Greg Kratz, Deseret News
A view of the ocean and the island of Lanai as seen from the beach area outside the Marriott Maui Ocean Club resort in Lahaina, Hawaii, Saturday morning.

HONOLULU — The sale of Hawaii's smallest inhabited island is imminent, and local leaders are anticipating what new ownership could mean for the island's some 3,200 residents.

A potential buyer of Lanai, in Maui County, was revealed to Gov. Neil Abercrombie and the county's mayor at a meeting last week with representatives from landowner Castle & Cooke Inc. Self-made billionaire David Murdock's Castle & Cooke owns 98 percent of island's 141 square miles.

"I was told they're in serious negotiations," Mayor Alan Arakawa told The Associated Press on Tuesday. "There's a possibility Lanai may be sold in a week or so."

He said he's sworn to secrecy about the buyer's identity. But any buyer would have to have deep pockets.

The asking price is reportedly between $500 million and $600 million, the Maui News reported. Castle & Cooke did not immediately comment Tuesday.

In 2000, Murdock bought out fellow Castle & Cooke shareholders for nearly $700 million and took the company private.

The island is still known as the "pineapple island," even though Murdock has closed its pineapple operations to make way for luxury resort and home development. The island boasts unspoiled charm with 30 miles of paved roads, 400 miles of unpaved roads and no stoplights.
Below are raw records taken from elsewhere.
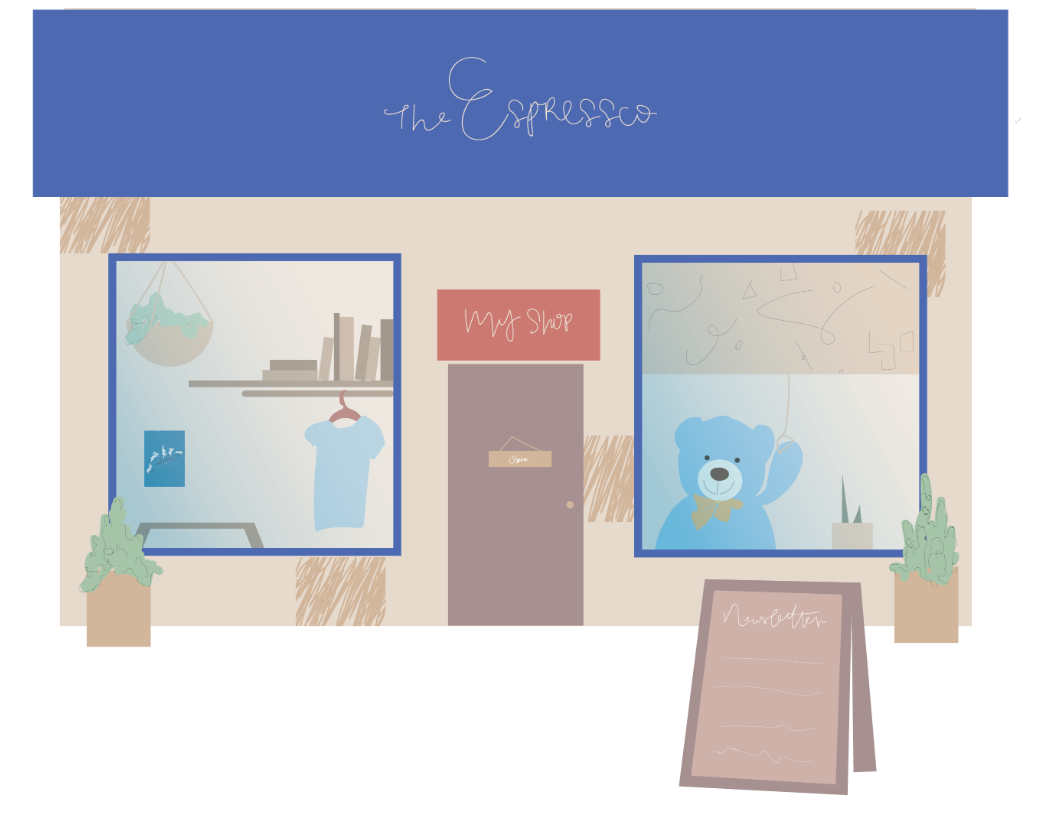
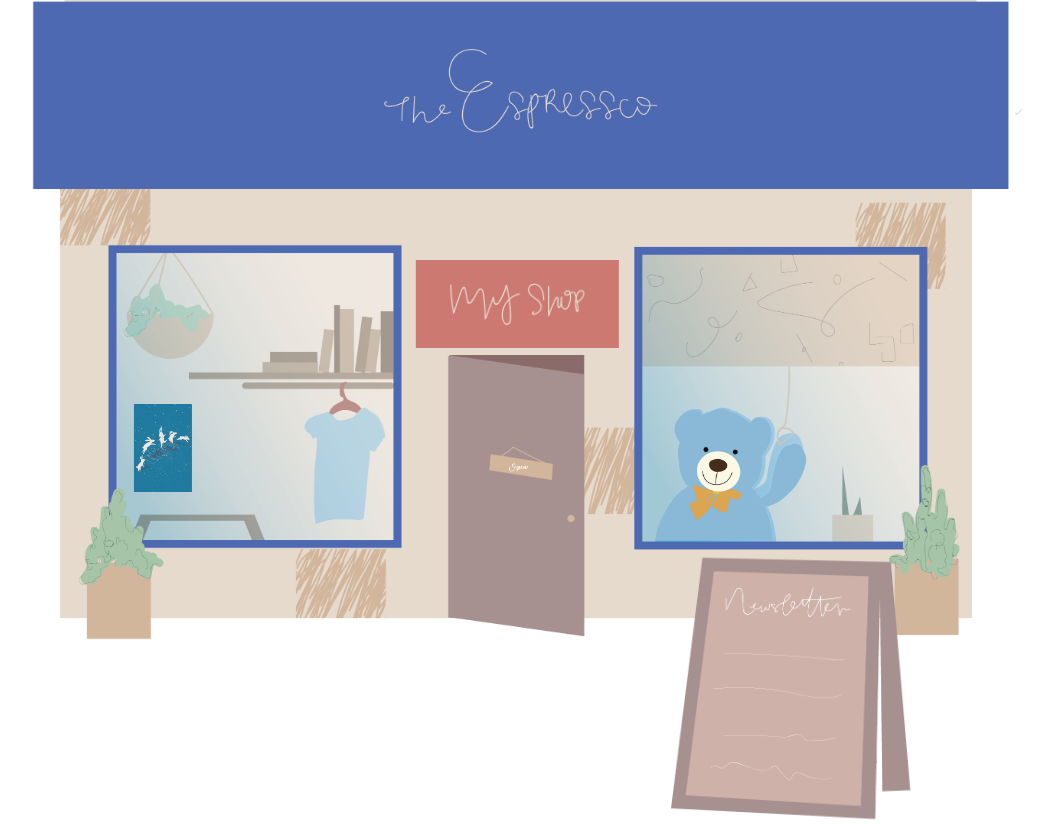
Before and after one commit to meganmok/espressco, an Angular app: page / in a window 1280 px wide. Shown: the whole page, without its empty margins (123-1176 px from the left). Built offline with nearby package versions, Linux system fonts and the light colour scheme.

Commit message:
fixed heights and added big div

```diff
--- a/src/app/app.component.html
+++ b/src/app/app.component.html
@@ -1,85 +1,76 @@
-<div style="display: flex; justify-content: center; align-items: center; height: 100vh;">
-  <img src="assets/espressco.png" alt="Home" style="width: auto; height: 100%; max-width: 100%;">
-</div>
+<div class = "home" style="position: absolute; height: 100%; top: 50%; left: 50%; transform: translate(-50%, -50%);">
+  <img src="assets/espressco.png" alt="Home" style="height: 100%;">
 
-<div>
   <a href="https://www.etsy.com/shop/theespressco" target="_blank" style="text-decoration: none;">
   <img
     src="assets/myshop.png"
     alt="My Shop"
     style="
       position: absolute;
-      top: 40%;
+      top: 38%;
       left: 50%;
       transform: translate(-50%, -50%);
       z-index: 10;
       height: 11%;
-      width: auto;
-      opacity: 0;
+      opacity: 1;
       transition: opacity 0.3s;
       cursor: pointer;"
     onmouseover="this.style.opacity='1'"
     onmouseout="this.style.opacity='0'"
   />
   </a>
-</div>
 
-<div>
   <a href="https://www.etsy.com/shop/theespressco" target="_blank" style="text-decoration: none;">
   <img
     src="assets/dooropen.png"
     alt="Door Open"
     style="
       position: absolute;
-      top: 63.25%;
+      top: 62%;
       left: 50%;
       transform: translate(-50%, -50%);
       z-index: 10;
-      height: 240px;
-      width: auto;
-      opacity: 0;
+      height: 36%;
+      opacity: 1;
       transition: opacity 0.3s;
       cursor: pointer;"
     onmouseover="this.style.opacity='1'"
     onmouseout="this.style.opacity='0'"
   />
   </a>
-</div>
 
-<div>
+
   <a href="https://theespressco.mailerpage.io/my-work/no-1-new-years">
   <img
     src="assets/hopscotch.png"
     alt="Bunnies Playing Hopscotch"
     style="
       position: absolute;
-      top: 58%;
-      left: 29.5%;
+      top: 56%;
+      left: 15%;
       transform: translate(-50%, -50%);
       z-index: 10;
-      height: 75px;
-      width: auto;
-      opacity: 0;
+      height: 11%;
+      opacity: 1;
       transition: opacity 0.3s;
       cursor: pointer;"
     onmouseover="this.style.opacity='1'"
     onmouseout="this.style.opacity='0'"
   />
   </a>
-</div>
+
 
 
 <a href="https://theespressco.mailerpage.io/contact" target="_blank" style="text-decoration: none;">
 <img src="assets/sign.png" alt="Sign"
 style="
       position: absolute;
-      top: 87%;
-      left: 66%;
+      top: 86%;
+      left: 77%;
       transform: translate(-50%, -50%);
       z-index: 10;
-      height: 225px;
-      width: auto;
-      opacity: 0;
+      height: 34%;
+      opacity: 1;
       transition: opacity 0.3s;
       cursor: pointer;"
     onmouseover="this.style.opacity='1'"
@@ -91,16 +82,16 @@ style="
 <img src="assets/bluebear.gif" alt="Blue Bear"
 style="
       position: absolute;
-      top: 58%;
-      left: 63%;
+      top: 57%;
+      left: 72%;
       transform: translate(-50%, -50%);
       z-index: 10;
-      height: 145px;
-      width: auto;
-      opacity: 0;
+      height: 21%;
+      opacity: 1;
       transition: opacity 0.3s;
       cursor: pointer;"
     onmouseover="this.style.opacity='1'"
     onmouseout="this.style.opacity='0'"/>
 </a>
+</div>
 <router-outlet />
```
Also changed, not shown: public/assets/espressco.png, public/assets/home.png (deleted).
Arakawa said the sale could again alter the economic structure of the island and its residents, who have seen the passing of Lanai's longtime pineapple industry and now rely on employment at resorts, golf courses and other businesses. Aside from the hotels, the island's infrastructure is at stake, he noted.

"I have to be able to feel out the perspective new owner and what their intentions are," Arakawa said.

He said he's confident that Murdock's love for the island will mean ensuring the new owner is a good steward, evidenced by Arakawa being regularly updated on sale developments.

"They will consult with us because they know it's critical for the survival of the island," he said. "I know that Mr. Murdock really likes the island. A lot of this has been sentimental for him. He's put a lot of money into the island."

But he understands Murdock's desire to sell. The Honolulu Star-Advertiser reported the island produced annual losses of roughly $20 million to $30 million from 2006 to 2010.